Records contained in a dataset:
*** Block opens ***

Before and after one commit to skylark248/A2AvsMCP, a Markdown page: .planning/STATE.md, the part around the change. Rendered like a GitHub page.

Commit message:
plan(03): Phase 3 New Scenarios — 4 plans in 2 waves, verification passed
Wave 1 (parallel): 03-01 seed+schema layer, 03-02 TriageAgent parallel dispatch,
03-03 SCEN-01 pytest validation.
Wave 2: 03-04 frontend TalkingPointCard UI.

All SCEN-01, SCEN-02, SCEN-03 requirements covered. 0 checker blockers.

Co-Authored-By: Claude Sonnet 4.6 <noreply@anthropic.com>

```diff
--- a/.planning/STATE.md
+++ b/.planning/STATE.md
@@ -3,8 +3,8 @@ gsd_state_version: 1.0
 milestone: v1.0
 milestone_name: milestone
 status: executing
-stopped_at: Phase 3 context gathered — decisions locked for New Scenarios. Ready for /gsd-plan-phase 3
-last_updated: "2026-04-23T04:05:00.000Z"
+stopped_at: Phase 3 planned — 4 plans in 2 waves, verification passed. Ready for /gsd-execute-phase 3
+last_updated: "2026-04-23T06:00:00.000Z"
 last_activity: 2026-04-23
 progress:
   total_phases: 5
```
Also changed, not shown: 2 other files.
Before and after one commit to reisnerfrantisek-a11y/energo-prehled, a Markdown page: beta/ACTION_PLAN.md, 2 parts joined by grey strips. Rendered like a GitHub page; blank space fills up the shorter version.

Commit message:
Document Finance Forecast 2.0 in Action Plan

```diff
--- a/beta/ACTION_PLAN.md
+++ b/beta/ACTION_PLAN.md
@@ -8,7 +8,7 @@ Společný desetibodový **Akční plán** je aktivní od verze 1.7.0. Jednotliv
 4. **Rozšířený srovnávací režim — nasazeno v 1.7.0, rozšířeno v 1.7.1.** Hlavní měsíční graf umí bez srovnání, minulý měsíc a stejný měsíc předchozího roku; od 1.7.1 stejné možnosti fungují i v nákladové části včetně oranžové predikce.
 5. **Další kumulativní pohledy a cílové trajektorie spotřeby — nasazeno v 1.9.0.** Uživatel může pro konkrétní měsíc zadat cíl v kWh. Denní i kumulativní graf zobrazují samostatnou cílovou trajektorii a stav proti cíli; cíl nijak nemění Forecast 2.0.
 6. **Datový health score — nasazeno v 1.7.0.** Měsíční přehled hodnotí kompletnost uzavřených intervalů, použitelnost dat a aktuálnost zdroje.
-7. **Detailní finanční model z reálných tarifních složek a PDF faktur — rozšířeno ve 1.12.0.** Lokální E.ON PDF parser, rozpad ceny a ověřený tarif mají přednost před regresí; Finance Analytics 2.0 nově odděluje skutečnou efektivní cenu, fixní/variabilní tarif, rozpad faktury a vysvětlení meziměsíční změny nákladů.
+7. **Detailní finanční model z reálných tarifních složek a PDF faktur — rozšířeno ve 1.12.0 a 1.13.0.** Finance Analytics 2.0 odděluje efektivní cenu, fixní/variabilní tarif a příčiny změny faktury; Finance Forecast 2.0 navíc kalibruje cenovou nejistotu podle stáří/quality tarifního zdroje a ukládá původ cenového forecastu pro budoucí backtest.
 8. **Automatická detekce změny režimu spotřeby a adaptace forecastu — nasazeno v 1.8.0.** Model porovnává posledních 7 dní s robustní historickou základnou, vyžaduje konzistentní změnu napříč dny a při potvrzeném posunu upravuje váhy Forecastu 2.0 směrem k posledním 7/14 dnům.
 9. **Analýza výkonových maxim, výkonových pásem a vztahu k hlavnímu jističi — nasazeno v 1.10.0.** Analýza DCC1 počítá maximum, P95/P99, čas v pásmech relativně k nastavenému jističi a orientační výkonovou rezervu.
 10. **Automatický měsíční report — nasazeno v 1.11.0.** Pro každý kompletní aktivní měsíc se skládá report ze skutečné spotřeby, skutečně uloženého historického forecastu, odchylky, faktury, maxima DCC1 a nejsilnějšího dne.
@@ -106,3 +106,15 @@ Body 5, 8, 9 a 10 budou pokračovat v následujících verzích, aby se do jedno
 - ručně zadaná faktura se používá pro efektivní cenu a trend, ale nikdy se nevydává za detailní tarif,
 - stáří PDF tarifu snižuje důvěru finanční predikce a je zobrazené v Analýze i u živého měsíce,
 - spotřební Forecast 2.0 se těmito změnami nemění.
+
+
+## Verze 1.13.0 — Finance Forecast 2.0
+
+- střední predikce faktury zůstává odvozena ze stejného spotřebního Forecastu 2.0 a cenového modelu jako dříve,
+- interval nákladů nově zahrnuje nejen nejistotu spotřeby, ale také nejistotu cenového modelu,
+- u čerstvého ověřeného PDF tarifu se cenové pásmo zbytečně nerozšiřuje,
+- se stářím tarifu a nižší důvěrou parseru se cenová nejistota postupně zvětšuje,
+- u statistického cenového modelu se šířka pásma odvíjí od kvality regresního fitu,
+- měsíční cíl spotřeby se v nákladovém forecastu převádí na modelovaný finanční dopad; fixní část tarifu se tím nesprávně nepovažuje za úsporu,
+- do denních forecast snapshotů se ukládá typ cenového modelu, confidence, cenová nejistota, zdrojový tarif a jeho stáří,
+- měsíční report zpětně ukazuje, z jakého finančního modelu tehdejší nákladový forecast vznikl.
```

*** Block closes ***

Please show every line of the records that holds the word "cenová".

_SOLUTION TO THIS EXERCISE_:
+- se stářím tarifu a nižší důvěrou parseru se cenová nejistota postupně zvětšuje,
+- do denních forecast snapshotů se ukládá typ cenového modelu, confidence, cenová nejistota, zdrojový tarif a jeho stáří,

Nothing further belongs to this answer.